I want off.
I’m dieting. Fiercely. I feel very sick. No energy, no appetite, no motivation. The diet is a factor, I’m certain of that. But there’s a lot more going on.
I’m trying to figure out why I make all these really life affirming decisions about how I’m going to live, then am consumed with anxiety for not being able to let go of the destructive behaviors I’ve sworn off.
I don’t want to dwell on all the things that are wrong with me, all the places I fall short. Because those “flaws” aren’t inherently bad. They are simply aspects of my evolving person to which I attach negative value. I want to be who I am, accept and embrace I am a work in process, live my truth, and play it out.
The long and short of it is, I just don’t feel good. I’m exhausted from the myriad of complex and ever-changing demands with which I struggle. I'm overwhelmed. I dive down the vortex of negativity, saying over and over to myself, “It’s too hard. It’s too hard. It’s too hard.”
Don and I talked about that a bit about bipolar Sunday. He was saying the highest of the high is comparable to the lowest of the low. I explained the length of the depression cycle outlasts the mania about 20:1. He wasn't referring to the frequency; he meant the intensity of the low was about equal to the intensity of the high. I think that’s what he meant.
I can’t quite wrap my mind around that concept, but it intrigues me. I’m trying to figure out exactly what it means to me, to my experience. I’ve been holding it up to the light, moving it up and down and around, so I can get to the core of it. I know there’s a truth in there, and I want to know it. It’s important I know it.

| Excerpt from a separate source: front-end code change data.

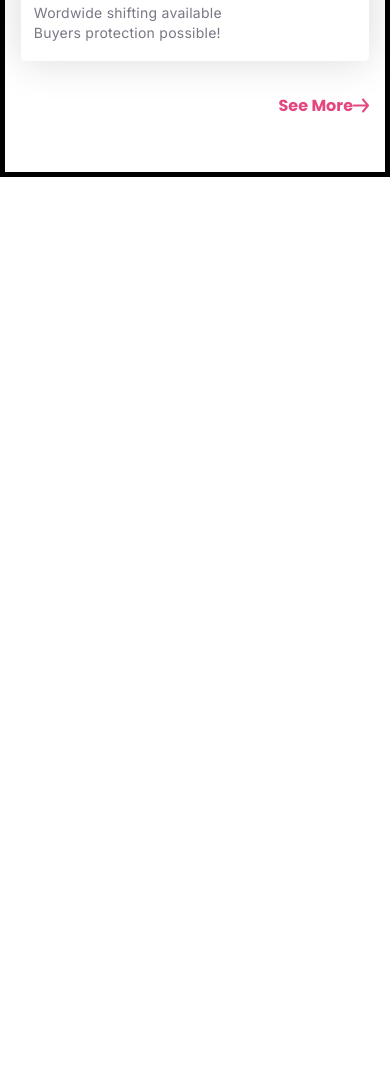
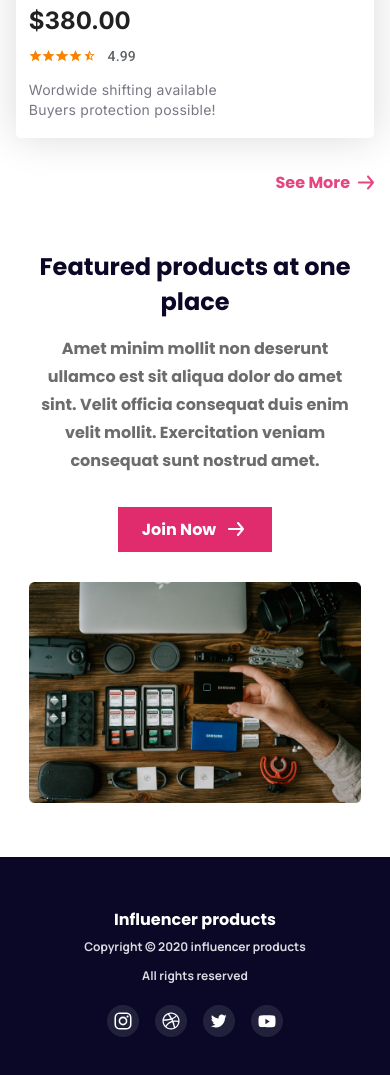
Before and after one commit to md-maheen-billah/Day-9, a plain HTML site: page index.html in a window 390 px wide. Shown: the part 5487-6562 px from the top of the page. Before the commit the page ends 5664 px from the top, so only its background shows below. Drawn offline with Linux system fonts and the light colour scheme.

Commit message:
4th commit

```diff
--- a/index.html
+++ b/index.html
@@ -270,7 +270,33 @@
           See More <img src="resources/images/arrow-forward.svg" alt="" />
         </p>
       </section>
+      <section class="featured">
+        <div class="featured-img">
+          <img src="resources/images/gear.png" alt="" />
+        </div>
+        <div class="featured-content">
+          <h2>Featured products at one place</h2>
+          <p>
+            Amet minim mollit non deserunt ullamco est sit aliqua dolor do amet
+            sint. Velit officia consequat duis enim velit mollit. Exercitation
+            veniam consequat sunt nostrud amet.
+          </p>
+          <button>
+            Join Now <img src="resources/images/arrow-forward 1.svg" alt="" />
+          </button>
+        </div>
+      </section>
     </main>
-    <footer></footer>
+    <footer>
+      <h2>Influencer products</h2>
+      <p>Copyright © 2020 influencer products</p>
+      <p>All rights reserved</p>
+      <div class="footer-logo">
+        <img src="resources/images/Instagram.svg" alt="" />
+        <img src="resources/images/Dribbble.svg" alt="" />
+        <img src="resources/images/Twitter.svg" alt="" />
+        <img src="resources/images/Youtube.svg" alt="" />
+      </div>
+    </footer>
   </body>
 </html>
--- a/styles/style.css
+++ b/styles/style.css
@@ -6,7 +6,6 @@
 body {
   max-width: 1440px;
   margin: 0 auto;
-  border: 5px solid black;
 }
 /* --------------------------------------------- */
 /* --------------------------------------------- */
@@ -180,7 +179,6 @@ nav h2 {
   line-height: 150%;
   margin-top: 0.375rem;
 }
-
 .cards div p {
   color: #5e6366;
   font-family: Roboto;
@@ -218,9 +216,91 @@ nav h2 {
   font-style: normal;
   font-weight: 700;
   line-height: normal;
+  gap: 0.5rem;
   display: flex;
   justify-content: end;
   margin-top: 3.125rem;
+}
+/* --------------------------------------------- */
+/* --------------------------------------------- */
+/* ----------------- Featured ------------------ */
+/* --------------------------------------------- */
+/* --------------------------------------------- */
+.featured {
+  margin: 6.25rem 10.3125rem;
+  display: flex;
+  justify-content: space-between;
+  gap: 5.7rem;
+}
+.featured button {
+  margin-top: 1rem;
+  display: flex;
+  align-items: center;
+  justify-content: center;
+  display: inline-flex;
+  padding: 0.625rem 1.5rem;
+  gap: 0.5rem;
+  background: #e02c6d;
+  color: #fff;
+  font-family: Poppins;
+  font-size: 1rem;
+  font-style: normal;
+  font-weight: 700;
+  line-height: normal;
+  border: 0;
+}
+.featured h2 {
+  color: #0a0826;
+  font-family: Poppins;
+  font-size: 2.375rem;
+  font-style: normal;
+  font-weight: 700;
+  line-height: 3.75rem;
+  margin-top: 1.4375rem;
+}
+.featured p {
+  margin-top: 1rem;
+  color: #6c6c6c;
+  font-family: Poppins;
+  font-size: 1rem;
+  font-style: normal;
+  font-weight: 700;
+  line-height: 1.75rem;
+  width: 31.3125rem;
+}
+/* --------------------------------------------- */
+/* --------------------------------------------- */
+/* ----------------- Footer ------------------ */
+/* --------------------------------------------- */
+/* --------------------------------------------- */
+footer {
+  background: #0a0826;
+  padding: 3.125rem 36.8125rem;
+  text-align: center;
+}
+footer h2 {
+  color: #fff;
+  font-family: Poppins;
+  font-size: 1.5rem;
+  font-style: normal;
+  font-weight: 700;
+  line-height: normal;
+  margin-bottom: 0.1875rem;
+}
+footer p {
+  color: #d9dbe1;
+  font-family: Manrope;
+  font-size: 0.875rem;
+  font-style: normal;
+  font-weight: 700;
+  line-height: 1.5rem;
+  margin-bottom: 0.1875rem;
+}
+.footer-logo {
+  margin-top: 1.0625rem;
+  display: flex;
+  justify-content: center;
+  gap: 1rem;
 }
 /* --------------------------------------------- */
 /* --------------------------------------------- */
@@ -375,4 +455,74 @@ nav h2 {
     justify-content: end;
     margin-top: 2rem;
   }
+  /* --------------------------------------------- */
+  /* --------------------------------------------- */
+  /* ----------------- Featured ------------------ */
+  /* --------------------------------------------- */
+  /* --------------------------------------------- */
+  .featured {
+    margin: 3.125rem 1.8125rem;
+    flex-direction: column-reverse;
+    justify-content: space-between;
+    gap: 1.875rem;
+  }
+  .featured button {
+    margin-top: 2rem;
+    display: flex;
+    align-items: center;
+    justify-content: center;
+    display: inline-flex;
+    padding: 0.625rem 1.5rem;
+    gap: 0.5rem;
+    background: #e02c6d;
+    color: #fff;
+    font-family: Poppins;
+    font-size: 1rem;
+    font-style: normal;
+    font-weight: 700;
+    line-height: normal;
+    border: 0;
+  }
+  .featured h2 {
+    font-size: 1.5rem;
+    line-height: normal;
+    margin-top: 0;
+    text-align: center;
+  }
+  .featured p {
+    width: 100%;
+    text-align: center;
+  }
+  .featured-content {
+    display: flex;
+    flex-direction: column;
+    align-items: center;
+  }
+  .featured-img img {
+    width: 100%;
+  }
+  /* --------------------------------------------- */
+  /* --------------------------------------------- */
+  /* ----------------- Footer ------------------ */
+  /* --------------------------------------------- */
+  /* --------------------------------------------- */
+  footer {
+    background: #0a0826;
+    padding: 3.125rem 4.25rem;
+    text-align: center;
+  }
+  footer h2 {
+    font-size: 1rem;
+    margin-bottom: 0.1875rem;
+  }
+  footer p {
+    font-size: 0.75rem;
+    margin-bottom: 0.3125rem;
+  }
+  .footer-logo {
+    margin-top: 1.0625rem;
+    display: flex;
+    justify-content: center;
+    gap: 1rem;
+  }
 }
```
Also changed, not shown: resources/images/Dribbble.svg (added), resources/images/Instagram.svg (added), resources/images/Twitter.svg (added), resources/images/Youtube.svg (added).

The depression I’ve experienced most of the last year has been run of the mill, not the lowest of the low, not the constant suicidal ideation flavor. The mania during that same time was near non-existent.
However, the last couple of months I've had several stretches of rapid cycling, which is the worst aspect of living with bipolar. When I’m rapid cycling, I’m manic about as often as depressed, which is far far more mania than usual. I cycle through depression and mania several times a day, even within an hour. It’s exhausting, terrifying, exhilarating, debilitating.
There are triggers, but not often obvious triggers. If there was one trigger I might pinpoint this time, it’s that things were going well, pretty even, pretty well, for a good many months. Even with the herpes diagnosis last September, I maintained pretty even for several more months. Surprisingly. Thankfully.
It was early April I had my first major health scare, and another later that month. Those events precipitated the tailspin. And over the next few weeks, the rapid cycling commenced.
I’ve had some incredibly intense manic episodes the last few weeks. It will take me months to dig out of the hole I dug into during those episodes. That alone is incredibly daunting, and a major added trigger.
I know things will slow down, “normalize” to a degree, in time. They always do. I was so encouraged by this last stretch of “even”. But it takes time. These cycles run in time. But the cycle time is not set, it is not predictable.
The longer the rapid cycling persists, the more frightened and anxious I become. I start to believe it might never end. When it goes on long enough, the fear of continuing to live sets in. That’s when it gets really dangerous. That's when all I can think of is I want off.
[Initial publication: 7/5/2022]